The prayers of the Divine Office rotate in a four week cycle throughout the year, with additional variations for the liturgical seasons and/or feast days.   

Although long perceived to be the territory of religious and clergy, the Divine Office is strongly recommended by the Church to us lay people. 

I have been praying the Divine Office for many years.   The purpose of this blog is to encourage and teach people to pray it, and to share some of the spiritual treasures I find in its pages every day. 


Do you want to know more about the Divine Office?

Did you buy a breviary but gave up trying to figure out how to use it?

Are you praying the Divine Office but not sure you're doing it right?

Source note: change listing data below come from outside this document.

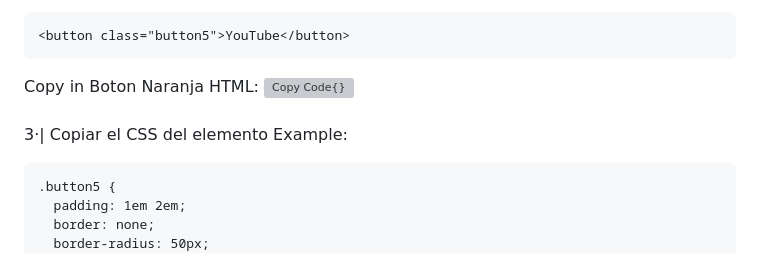
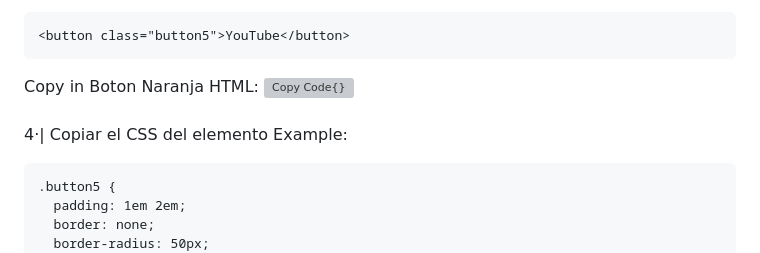
Before and after one commit to AgustinBeniteez/agustinbeniteez.github.io, a Markdown page: README.md, the part around the change. Drawn GitHub-style; grey boxes are pictures that could not be loaded.

````diff
--- a/README.md
+++ b/README.md
@@ -37,7 +37,7 @@ Example:
 <button class="button5">YouTube</button>
 ```
 Copy in Boton Naranja HTML: <img  alt="Copy Code{}" height="40px" src="https://raw.githubusercontent.com/AgusTheKing/icons/main/copycodehtml.png"/>  <br> <br>
-3·| Copiar el CSS del elemento
+4·| Copiar el CSS del elemento
 Example:
 ```html example
 .button5 {
````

Are you finding it difficult and/or interesting to figure out what we should be thinking as we pray each psalm?

Do want a forum  to share the thoughts and inspirations that come to you as you pray the Divine Office?

You've come to the right place. Go back to the homepage, try other tabs, read posts, and ask questions whenever you like.

58 comments:

  1. I'd like to hear your thoughts regarding LOTH versus other devotional practices, especially the Rosary. As a convert from Protestantism it seems like 99% of what I hear recommended is the rosary. Most of the sources that supported by journey (EWTN,Relevant Radio, blogs) emphasize the rosary. All the old timers at my parish mostly talk about the rosry. However I really feel more of a connection with LOTH. Just this morning I resolved that I was going to force myself to give the rosary a long term trial by skipping Morning Prayer and praying the rosary insead. Then I read the Popes comments on LOTH. Coincidence? I sometimes feel like an oddball because of this.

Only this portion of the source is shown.